A verbatim repetition of the data below is requested, without images.

- **Records**
BEGIN

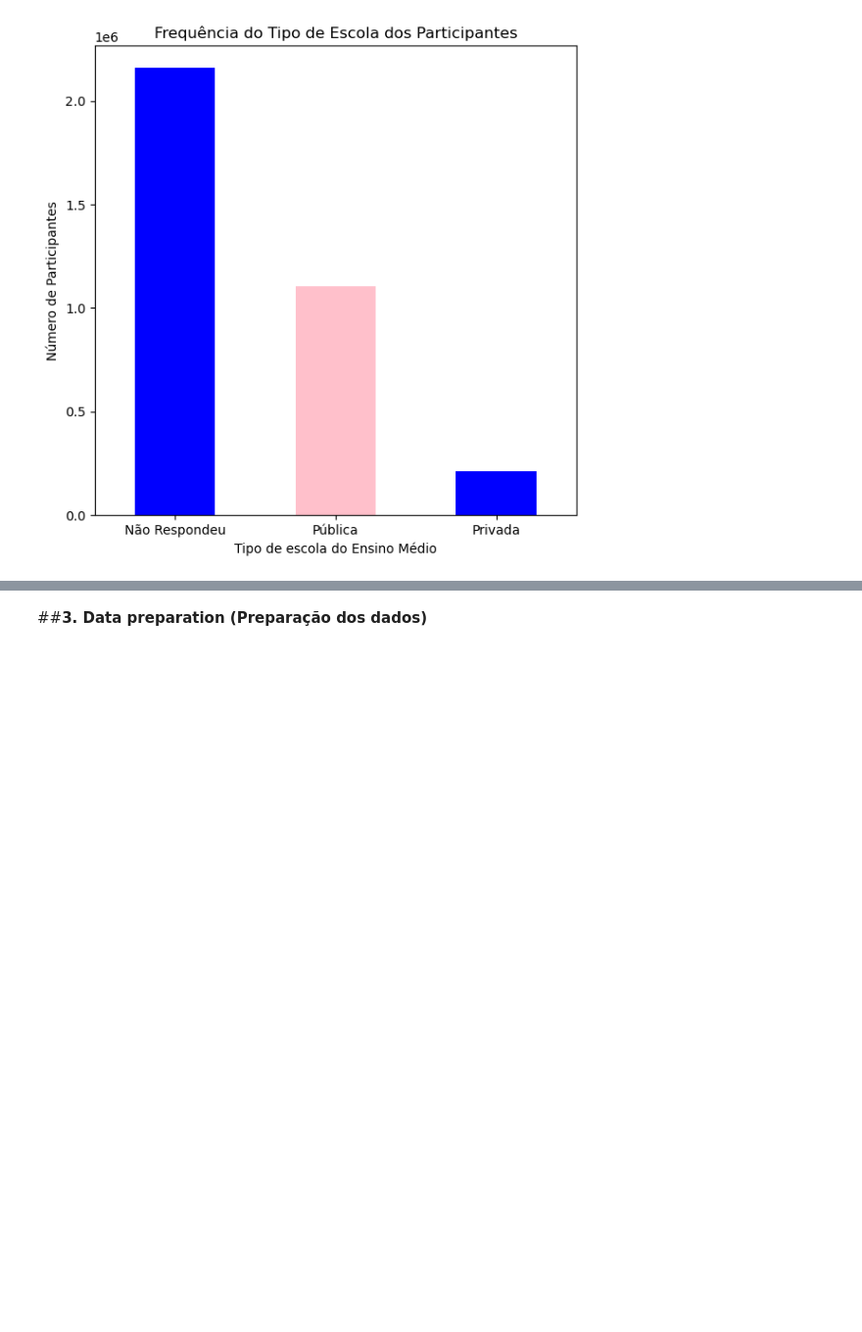
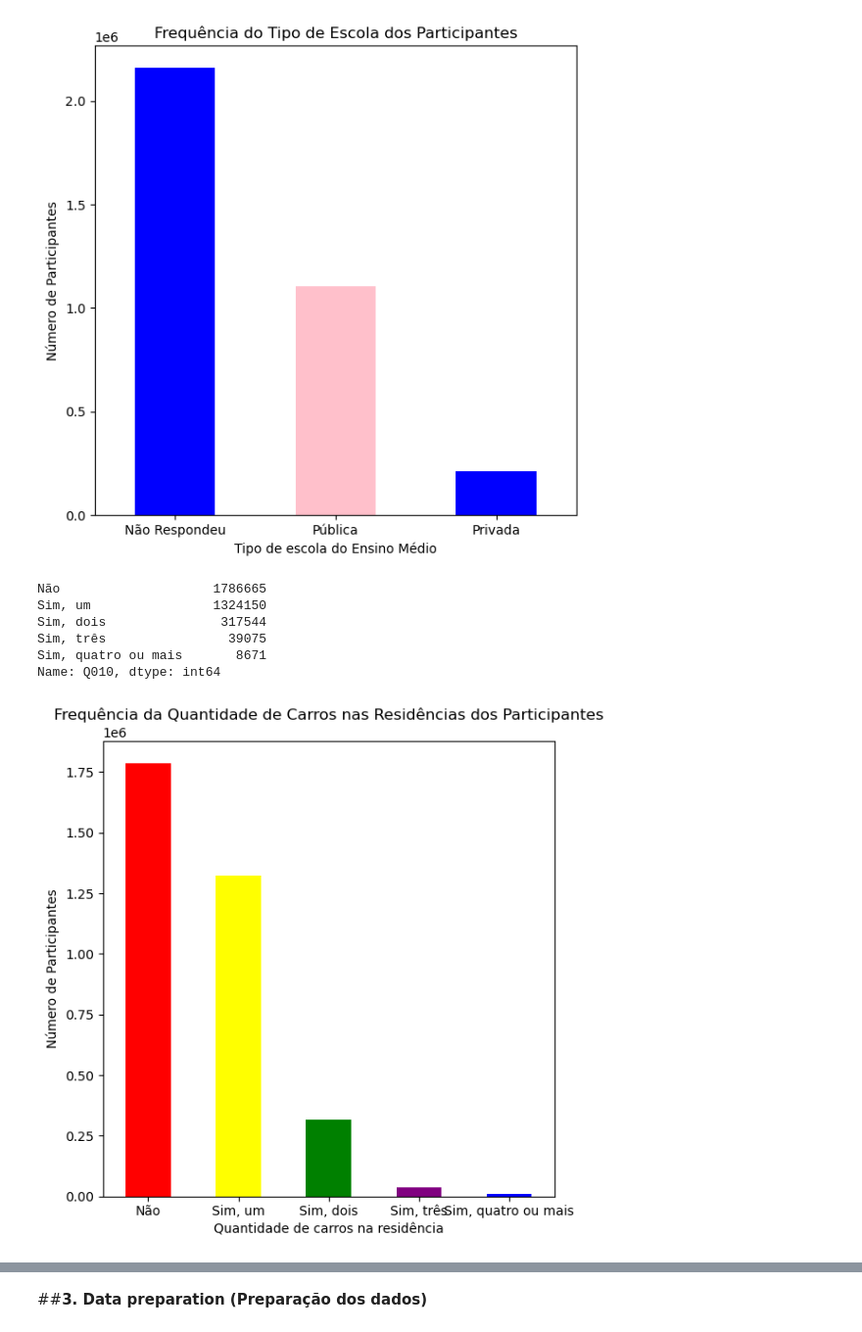
Before and after one commit to Chbmleao/DataMining-TP1, a Jupyter notebook: TP1_Mineração_de_Dados.ipynb, the cells around one changed output, grey strips where cells are left out. Shown: that part at 98% size. Cells and saved outputs as stored; diff of their text form; code cells hidden in the pictures; blank space fills up the shorter version.

```diff
--- a/TP1_Mineração_de_Dados.ipynb
+++ b/TP1_Mineração_de_Dados.ipynb
@@ -231,3 +231,35 @@ Pública          1105355
 Privada           212205
 Name: TP_ESCOLA, dtype: int64
 [figure]
+# %%
+carro_dict = {
+    'A': 'Não',
+    'B': 'Sim, um',
+    'C': 'Sim, dois',
+    'D': 'Sim, três',
+    'E': 'Sim, quatro ou mais',
+}
+
+carro_counts = DF['Q010'].value_counts().sort_index()
+carro_counts.index = carro_counts.index.map(carro_dict)
+print(carro_counts)
+
+# Criar o gráfico de barras
+plt.figure(figsize=(6, 6))
+carro_counts.plot(kind='bar', color=['red', 'yellow', 'green', 'purple', 'blue'])
+plt.xlabel('Quantidade de carros na residência')
+plt.ylabel('Número de Participantes')
+plt.title('Frequência da Quantidade de Carros nas Residências dos Participantes')
+
+# Exibir o gráfico
+plt.xticks(rotation=0)
+plt.tight_layout()
+plt.show()
+# %% [output]
+Não                    1786665
+Sim, um                1324150
+Sim, dois               317544
+Sim, três                39075
+Sim, quatro ou mais       8671
+Name: Q010, dtype: int64
+[figure, added]
```
Also changed, not shown: parts of 1 cell of this notebook.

END

- **Expected answer**
Before and after one commit to Chbmleao/DataMining-TP1, a Jupyter notebook: TP1_Mineração_de_Dados.ipynb, the cells around one changed output, grey strips where cells are left out. Shown: that part at 98% size. Cells and saved outputs as stored; diff of their text form; code cells hidden in the pictures; blank space fills up the shorter version.

```diff
--- a/TP1_Mineração_de_Dados.ipynb
+++ b/TP1_Mineração_de_Dados.ipynb
@@ -231,3 +231,35 @@ Pública          1105355
 Privada           212205
 Name: TP_ESCOLA, dtype: int64
 [figure]
+# %%
+carro_dict = {
+    'A': 'Não',
+    'B': 'Sim, um',
+    'C': 'Sim, dois',
+    'D': 'Sim, três',
+    'E': 'Sim, quatro ou mais',
+}
+
+carro_counts = DF['Q010'].value_counts().sort_index()
+carro_counts.index = carro_counts.index.map(carro_dict)
+print(carro_counts)
+
+# Criar o gráfico de barras
+plt.figure(figsize=(6, 6))
+carro_counts.plot(kind='bar', color=['red', 'yellow', 'green', 'purple', 'blue'])
+plt.xlabel('Quantidade de carros na residência')
+plt.ylabel('Número de Participantes')
+plt.title('Frequência da Quantidade de Carros nas Residências dos Participantes')
+
+# Exibir o gráfico
+plt.xticks(rotation=0)
+plt.tight_layout()
+plt.show()
+# %% [output]
+Não                    1786665
+Sim, um                1324150
+Sim, dois               317544
+Sim, três                39075
+Sim, quatro ou mais       8671
+Name: Q010, dtype: int64
+[figure, added]
```
Also changed, not shown: parts of 1 cell of this notebook.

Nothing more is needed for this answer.